What to do - Please say how many lines in the records below contain the word "index". Give the number and nothing more.

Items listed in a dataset

****************

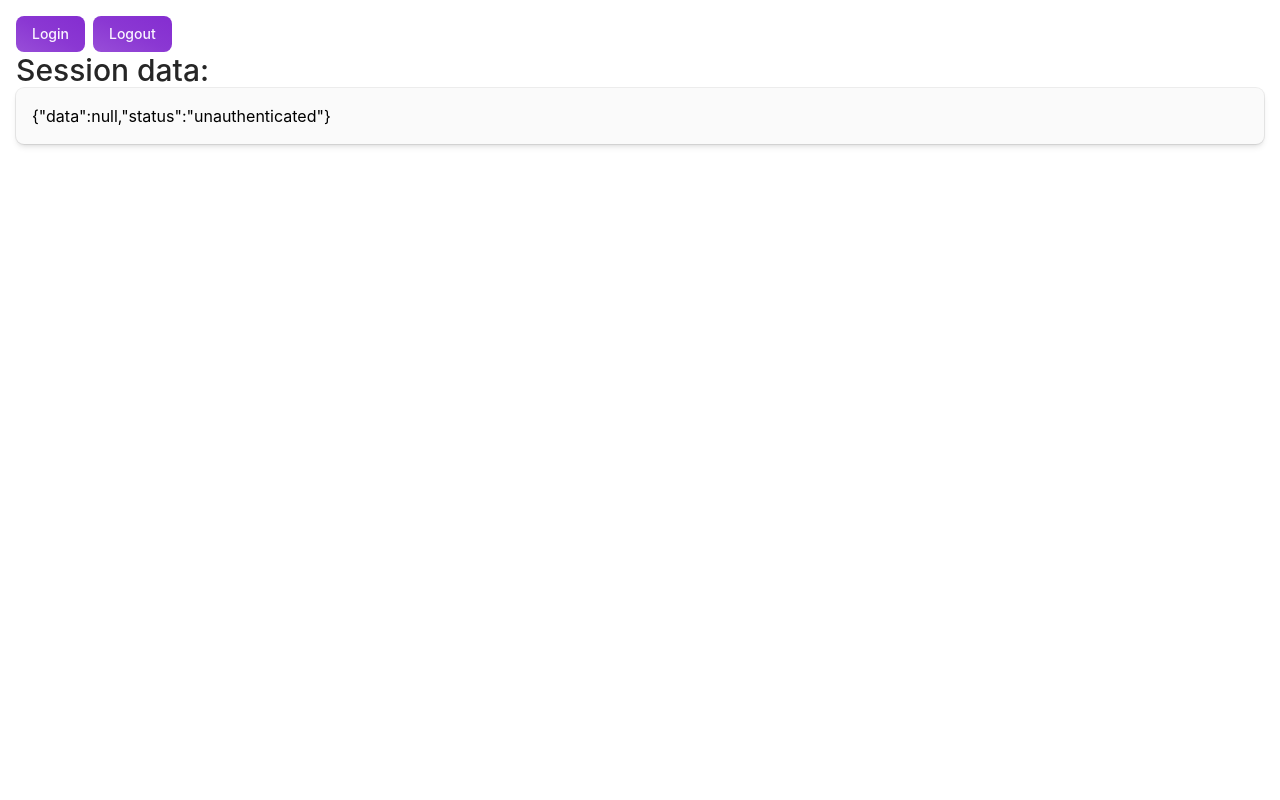
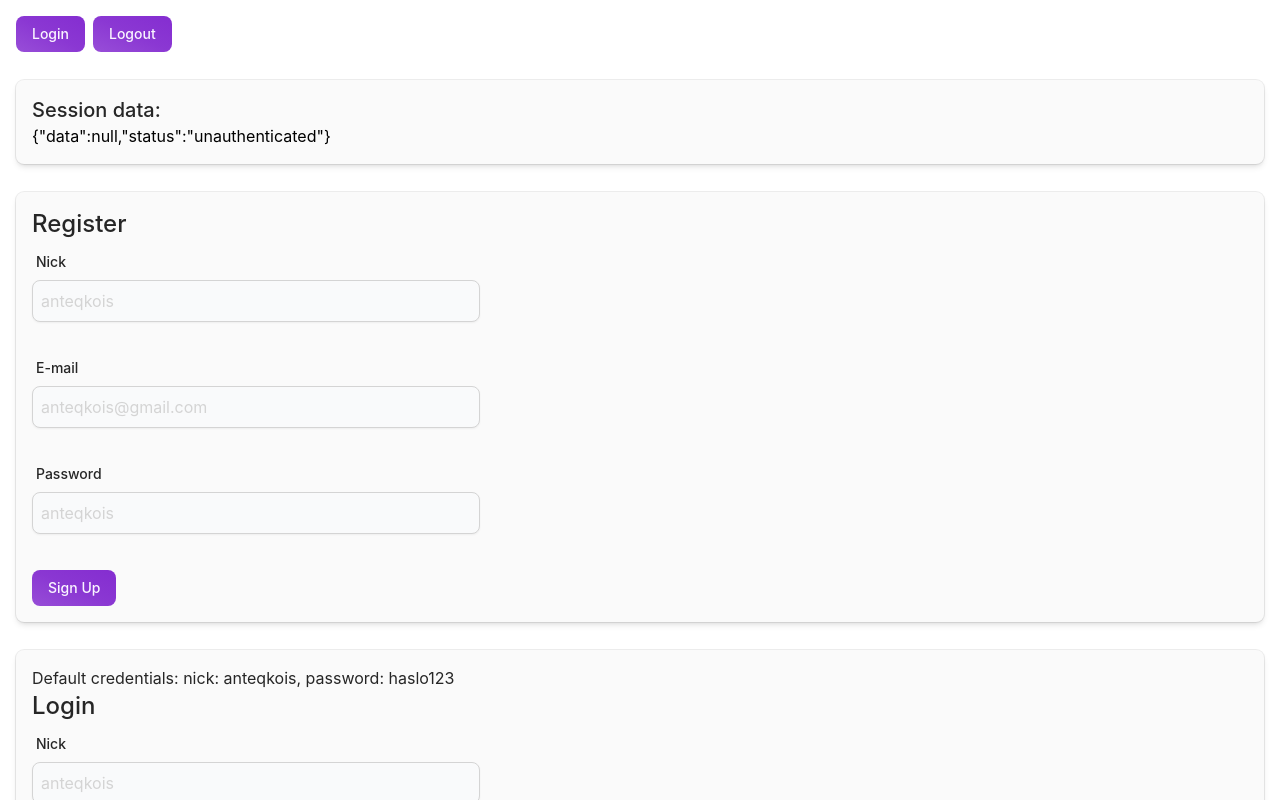
Before and after one commit to anteqkois/code-night-3, a Next.js app: page /login in a window 1280 px wide. Shown: the top 800 px of the page. Built offline with nearby package versions, Linux system fonts and the light colour scheme; no server answers.

Commit message:
feat(auth): add signup , login logic, add custom hooks to handle formik forms, use zod to validate

```diff
--- a/app/login/page.jsx
+++ b/app/login/page.jsx
@@ -1,15 +1,19 @@
 'use client';
 import { signIn, signOut, useSession } from 'next-auth/react';
 
-import { Button, Card, ErrorMessage } from '@/components/utils';
+import { Button, Card, ErrorMessage, Input } from '@/components/utils';
+import { useLogin, useSignUp } from '@/hooks/index';
 import { useSearchParams } from 'next/navigation';
 
 export default function Page() {
   const session = useSession();
   const error = useSearchParams().get('error');
 
+  const { formik: formikSignUp } = useSignUp();
+  const { formik: formikLogin } = useLogin();
+
   return (
-    <main className="gap-2">
+    <main className="flex flex-col gap-7">
       <div className="flex gap-2">
         <Button
           onClick={() => {
@@ -25,11 +29,81 @@ export default function Page() {
         </Button>
         <Button onClick={signOut}>Logout</Button>
       </div>
+      <Card>
+        <h4>Session data:</h4>
+        {JSON.stringify(session)}
+      </Card>
       {error === 'CredentialsSignin' && (
         <ErrorMessage>Wrong nick or password</ErrorMessage>
       )}
-      <h2>Session data:</h2>
-      <Card>{JSON.stringify(session)}</Card>
+      <Card>
+        <h3>Register</h3>
+        <form onSubmit={formikSignUp.handleSubmit}>
+          <Input
+            id="nick"
+            name="nick"
+            label="Nick"
+            type="text"
+            placeholder="anteqkois"
+            onChange={formikSignUp.handleChange}
+            value={formikSignUp.values.nick}
+            error={formikSignUp.errors.nick}
+            className="max-w-md"
+          />
+          <Input
+            id="email"
+            name="email"
+            label="E-mail"
+            type="email"
+            placeholder="anteqkois@gmail.com"
+            onChange={formikSignUp.handleChange}
+            value={formikSignUp.values.email}
+            error={formikSignUp.errors.email}
+            className="max-w-md"
+          />
+          <Input
+            id="password"
+            name="password"
+            label="Password"
+            type="password"
+            placeholder="anteqkois"
+            onChange={formikSignUp.handleChange}
+            value={formikSignUp.values.password}
+            error={formikSignUp.errors.password}
+            className="max-w-md"
+          />
+          <Button type="submit">Sign Up</Button>
+        </form>
+      </Card>
+      <Card>
+        <p>Default credentials: nick: anteqkois, password: haslo123</p>
+        <h3>Login</h3>
+        <form onSubmit={formikLogin.handleSubmit}>
+          <Input
+            id="nick"
+            name="nick"
+            label="Nick"
+            type="text"
+            placeholder="anteqkois"
+            onChange={formikLogin.handleChange}
+            value={formikLogin.values.nick}
+            error={formikLogin.errors.nick}
+            className="max-w-md"
+          />
+          <Input
+            id="password"
+            name="password"
+            label="Password"
+            type="password"
+            placeholder="anteqkois"
+            onChange={formikLogin.handleChange}
+            value={formikLogin.values.password}
+            error={formikLogin.errors.password}
+            className="max-w-md"
+          />
+          <Button type="submit">Login</Button>
+        </form>
+      </Card>
     </main>
   );
 }
--- a/package.json
+++ b/package.json
@@ -25,7 +25,8 @@
     "next-auth": "^4.18.6",
     "react": "18.2.0",
     "react-dom": "18.2.0",
-    "react-hot-toast": "^2.4.0"
+    "react-hot-toast": "^2.4.0",
+    "zod": "^3.20.2"
   },
   "devDependencies": {
     "autoprefixer": "^10.4.13",
--- /dev/null
+++ b/src/components/utils/Input.jsx
@@ -0,0 +1,45 @@
+export const Input = ({
+  type,
+  className,
+  id,
+  name,
+  label,
+  placeholder,
+  onChange,
+  value,
+  error,
+  disabled,
+  ...rest
+}) => {
+  return (
+    <div className="my-3">
+      <label
+        htmlFor={label}
+        className="block mb-2 ml-1 text-sm font-medium text-neutral-800 first-letter:uppercase"
+      >
+        {label}
+      </label>
+      <input
+        {...rest}
+        id={id}
+        name={name}
+        type={type}
+        onChange={onChange}
+        value={value}
+        placeholder={placeholder}
+        disabled={disabled}
+        className={`block p-2 w-full bg-gray-50 rounded border placeholder:text-neutral-300 shadow-sm focus:outline-none focus:border-primary focus:ring focus:ring-primary-light focus:ring-opacity-50 ${
+          error ? 'border-danger-600' : 'border-neutral-300'
+        } ${disabled && 'opacity-40'} ${className}`}
+        // className={classNames(
+        //   className,
+        //   'block p-2 w-full bg-gray-50 rounded border placeholder:text-neutral-300',
+        //   [error ? 'border-danger-600' : 'border-neutral-300'],
+        //   [disabled && 'opacity-40'],
+        //   'shadow-sm focus:outline-none focus:border-primary focus:ring focus:ring-primary-light focus:ring-opacity-50'
+        // )}
+      ></input>
+      <p className="text-danger-600 min-h-[24px]">{error && `* ${error}`}</p>
+    </div>
+  );
+};
--- a/src/components/utils/index.js
+++ b/src/components/utils/index.js
@@ -3,3 +3,4 @@ export { Card } from './Card';
 export { ErrorMessage } from './ErrorMessage';
 export { PageSpinner } from './PageSpinner';
 export { Spinner } from './Spinner';
+export { Input } from './Input';
--- /dev/null
+++ b/src/helpers/index.js
@@ -0,0 +1,9 @@
+export const mapZodErrorsToFormik = (errors) => {
+  let mapedError = {};
+
+  errors.errors.forEach((err) => {
+    mapedError[err.path[0]] = err.message;
+  });
+
+  return mapedError;
+};
--- a/src/hooks/index.js
+++ b/src/hooks/index.js
@@ -1,5 +1,7 @@
 export { useClipboard } from './useClipboard';
 export { useDebounce } from './useDebounce';
 export { useLocalStorage } from './useLocalStorage';
+export { useLogin } from './useLogin';
 export { useMediaQuery } from './useMediaQuery';
+export { useSignUp } from './useSignUp';
 export { useTimeout } from './useTimeout';
--- /dev/null
+++ b/src/hooks/useLogin.jsx
@@ -0,0 +1,47 @@
+import { useFormik } from 'formik';
+import { signIn } from 'next-auth/react';
+import { mapZodErrorsToFormik } from 'src/helpers';
+import { z } from 'zod';
+
+const initialState = {
+  nick: '',
+  password: '',
+};
+
+const signUpValidation = z.object({
+  nick: z
+    .string()
+    .min(2, { message: 'Nick must have 2 or more characters.' })
+    .max(20, 'Nick must have less than 20 characters.'),
+  password: z
+    .string()
+    .min(2, { message: 'Password must have 2 or more characters.' }),
+});
+
+export const useLogin = () => {
+  const formik = useFormik({
+    initialValues: initialState,
+    validateOnChange: false,
+    onSubmit: async (values) => {
+      try {
+        if (!Object.keys(formik.errors).length) {
+          try {
+            const data = await signUpValidation.parse(values);
+            window.history.replaceState(null, '', '/login');
+            signIn('credentials', {
+              // callbackUrl: '/protected',
+              nick: values.nick,
+              password: values.password,
+            });
+          } catch (error) {
+            formik.setErrors(mapZodErrorsToFormik(error));
+          }
+        }
+      } catch (error) {
+        console.log(error);
+      }
+    },
+  });
+
+  return { formik };
+};
--- /dev/null
+++ b/src/hooks/useSignUp.jsx
@@ -0,0 +1,48 @@
+import { useFormik } from 'formik';
+import { signIn } from 'next-auth/react';
+import { mapZodErrorsToFormik } from 'src/helpers';
+import { z } from 'zod';
+
+const initialState = {
+  nick: '',
+  email: '',
+  password: '',
+};
+
+const signUpValidation = z.object({
+  nick: z
+    .string()
+    .min(2, { message: 'Nick must have 2 or more characters.' })
+    .max(20, 'Nick must have less than 20 characters.'),
+  email: z.string().email({ message: 'Invalid e-mail.' }),
+  password: z
+    .string()
+    .min(2, { message: 'Password must have 2 or more characters.' }),
+});
+
+export const useSignUp = () => {
+  const formik = useFormik({
+    initialValues: initialState,
+    validateOnChange: false,
+    onSubmit: async (values) => {
+      try {
+        if (!Object.keys(formik.errors).length) {
+          try {
+            const data = await signUpValidation.parse(values);
+            window.history.replaceState(null, '', '/login');
+            signIn('credentials', {
+              // callbackUrl: '/protected',
+              formData: JSON.stringify(data),
+            });
+          } catch (error) {
+            formik.setErrors(mapZodErrorsToFormik(error));
+          }
+        }
+      } catch (error) {
+        console.log(error);
+      }
+    },
+  });
+
+  return { formik };
+};
```
Also changed, not shown: pages/api/auth/[...nextauth].js (+11 -1 lines), 1 other file (tests, documents, lock files or other folders).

****************

Exercise solution - 6